O’Conor’s mind-bending debut drama takes place in a world of bizarre dreams, hallucinatory drugs, and people who suddenly disappear.
Roan is a professional statue who spends his days on the street as an immobile knight. Home life is a lonely existence. Longing for a woman who’s gone, he maintains a journal for troubling dreams filled with recurring images like beetles crawling everywhere. Meanwhile, Milo, a call center operator who frequents raves, is typically out of his head on a potent drug called tiptoe. He’s strained his relationship with his teacher wife, Ivy, due to his bouts of voluntary disappearances in a drunken or drugged stupor for days on end. Each of these characters comes to a startling revelation that may throw their world into a tailspin. The author’s purposefully vague novella is, like its characters, hazy; it’s sometimes difficult to decipher whether or not the story is taking place in reality. In Milo’s case, he’s typically inebriated, but even Ivy experiences these unsettling circumstances; her smart but disagreeable young student Carne inexplicably vanishes from her classroom. Despite its disturbing tone, the story isn’t entirely abstract. O’Conor keeps everything grounded with a clear sense of the environment, and seemingly unrelated characters turn out to have connections; Carne’s father, for one, is someone readers already know. O’Conor fills his pages with crisp, intelligent prose and simple but sublime imagery. Roan’s flat is a highlight: it houses a paper city populated by paper people, all designed by Roan using folded pieces of numerous love letters. The sketchy plot will have readers demanding answers to questions, including an implication that tiptoe is much more than a drug. Not surprisingly, the inconclusive ending is open to interpretation.
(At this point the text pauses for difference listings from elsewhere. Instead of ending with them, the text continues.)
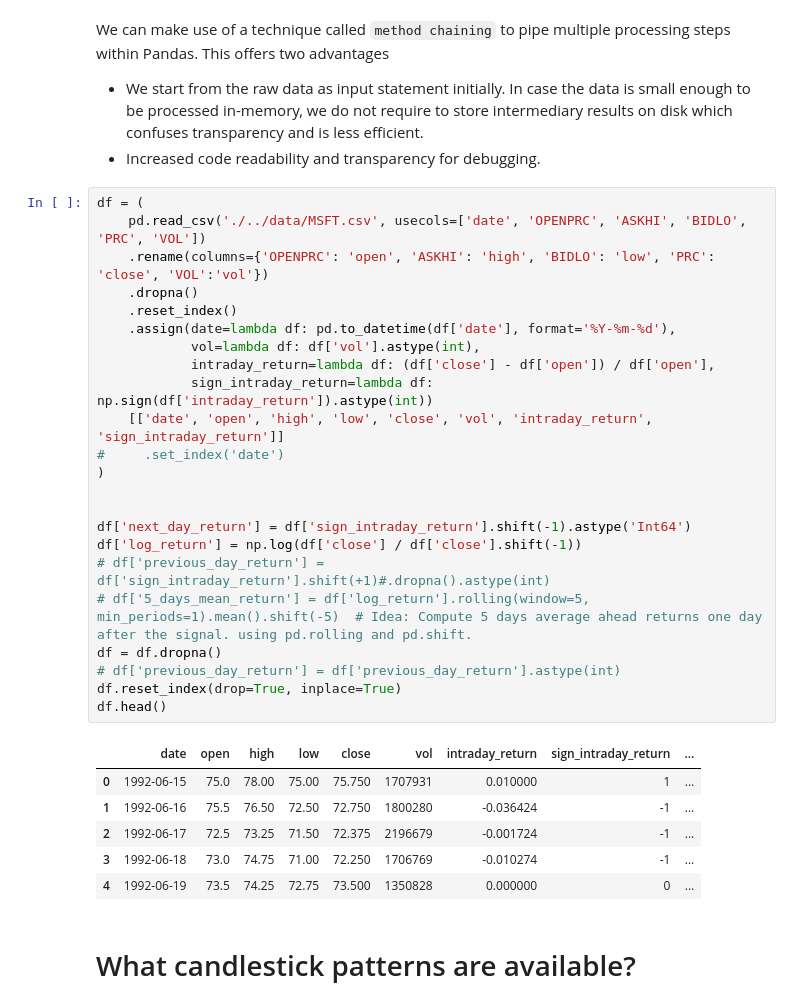
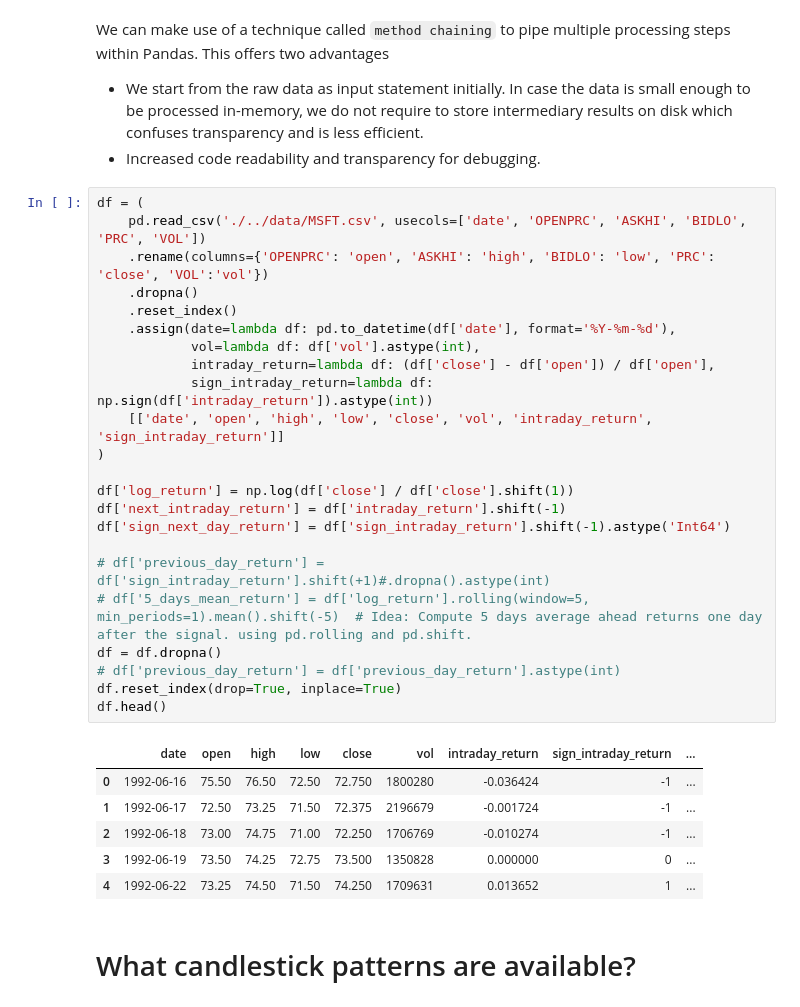
Before and after one commit to ImperialCollegeLondon/ReCoDE-DecodingMarketSignals, a Jupyter notebook: notebooks/ReCoDe_DecodingMarketSignals.ipynb, the cells around one changed output. Cells and saved outputs as stored; diff of their text form.

```diff
--- a/notebooks/ReCoDe_DecodingMarketSignals.ipynb
+++ b/notebooks/ReCoDe_DecodingMarketSignals.ipynb
@@ -126,33 +124,33 @@ We can make use of a technique called `method chaining` to pipe multiple process
 # %%
 df = (
     pd.read_csv('./../data/MSFT.csv', usecols=['date', 'OPENPRC', 'ASKHI', 'BIDLO', 'PRC', 'VOL'])
     .rename(columns={'OPENPRC': 'open', 'ASKHI': 'high', 'BIDLO': 'low', 'PRC': 'close', 'VOL':'vol'})
     .dropna()
     .reset_index()
     .assign(date=lambda df: pd.to_datetime(df['date'], format='%Y-%m-%d'),
             vol=lambda df: df['vol'].astype(int),
             intraday_return=lambda df: (df['close'] - df['open']) / df['open'],
             sign_intraday_return=lambda df: np.sign(df['intraday_return']).astype(int))
     [['date', 'open', 'high', 'low', 'close', 'vol', 'intraday_return', 'sign_intraday_return']]
-#     .set_index('date')
 )
 
+df['log_return'] = np.log(df['close'] / df['close'].shift(1))
+df['next_intraday_return'] = df['intraday_return'].shift(-1)
+df['sign_next_day_return'] = df['sign_intraday_return'].shift(-1).astype('Int64')
 
-df['next_day_return'] = df['sign_intraday_return'].shift(-1).astype('Int64')
-df['log_return'] = np.log(df['close'] / df['close'].shift(-1))
 # df['previous_day_return'] = df['sign_intraday_return'].shift(+1)#.dropna().astype(int)
 # df['5_days_mean_return'] = df['log_return'].rolling(window=5, min_periods=1).mean().shift(-5)  # Idea: Compute 5 days average ahead returns one day after the signal. using pd.rolling and pd.shift.
 df = df.dropna()
 # df['previous_day_return'] = df['previous_day_return'].astype(int)
 df.reset_index(drop=True, inplace=True)
 df.head()
 # %% [output]
 |  | date | open | high | low | close | vol | intraday_return | sign_intraday_return | ... |
-| 0 | 1992-06-15 | 75.0 | 78.00 | 75.00 | 75.750 | 1707931 | 0.010000 | 1 | ... |
-| 1 | 1992-06-16 | 75.5 | 76.50 | 72.50 | 72.750 | 1800280 | -0.036424 | -1 | ... |
-| 2 | 1992-06-17 | 72.5 | 73.25 | 71.50 | 72.375 | 2196679 | -0.001724 | -1 | ... |
-| 3 | 1992-06-18 | 73.0 | 74.75 | 71.00 | 72.250 | 1706769 | -0.010274 | -1 | ... |
-| 4 | 1992-06-19 | 73.5 | 74.25 | 72.75 | 73.500 | 1350828 | 0.000000 | 0 | ... |
+| 0 | 1992-06-16 | 75.50 | 76.50 | 72.50 | 72.750 | 1800280 | -0.036424 | -1 | ... |
+| 1 | 1992-06-17 | 72.50 | 73.25 | 71.50 | 72.375 | 2196679 | -0.001724 | -1 | ... |
+| 2 | 1992-06-18 | 73.00 | 74.75 | 71.00 | 72.250 | 1706769 | -0.010274 | -1 | ... |
+| 3 | 1992-06-19 | 73.50 | 74.25 | 72.75 | 73.500 | 1350828 | 0.000000 | 0 | ... |
+| 4 | 1992-06-22 | 73.25 | 74.50 | 71.50 | 74.250 | 1709631 | 0.013652 | 1 | ... |
 # %% [markdown]
 # What candlestick patterns are available?
 # %%
```
Also changed, not shown: parts of 21 cells of this notebook.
A more defined resolution might have been more shocking.
Discombobulating and hypnotic, like a literary sedative that may produce more than one habitual reader.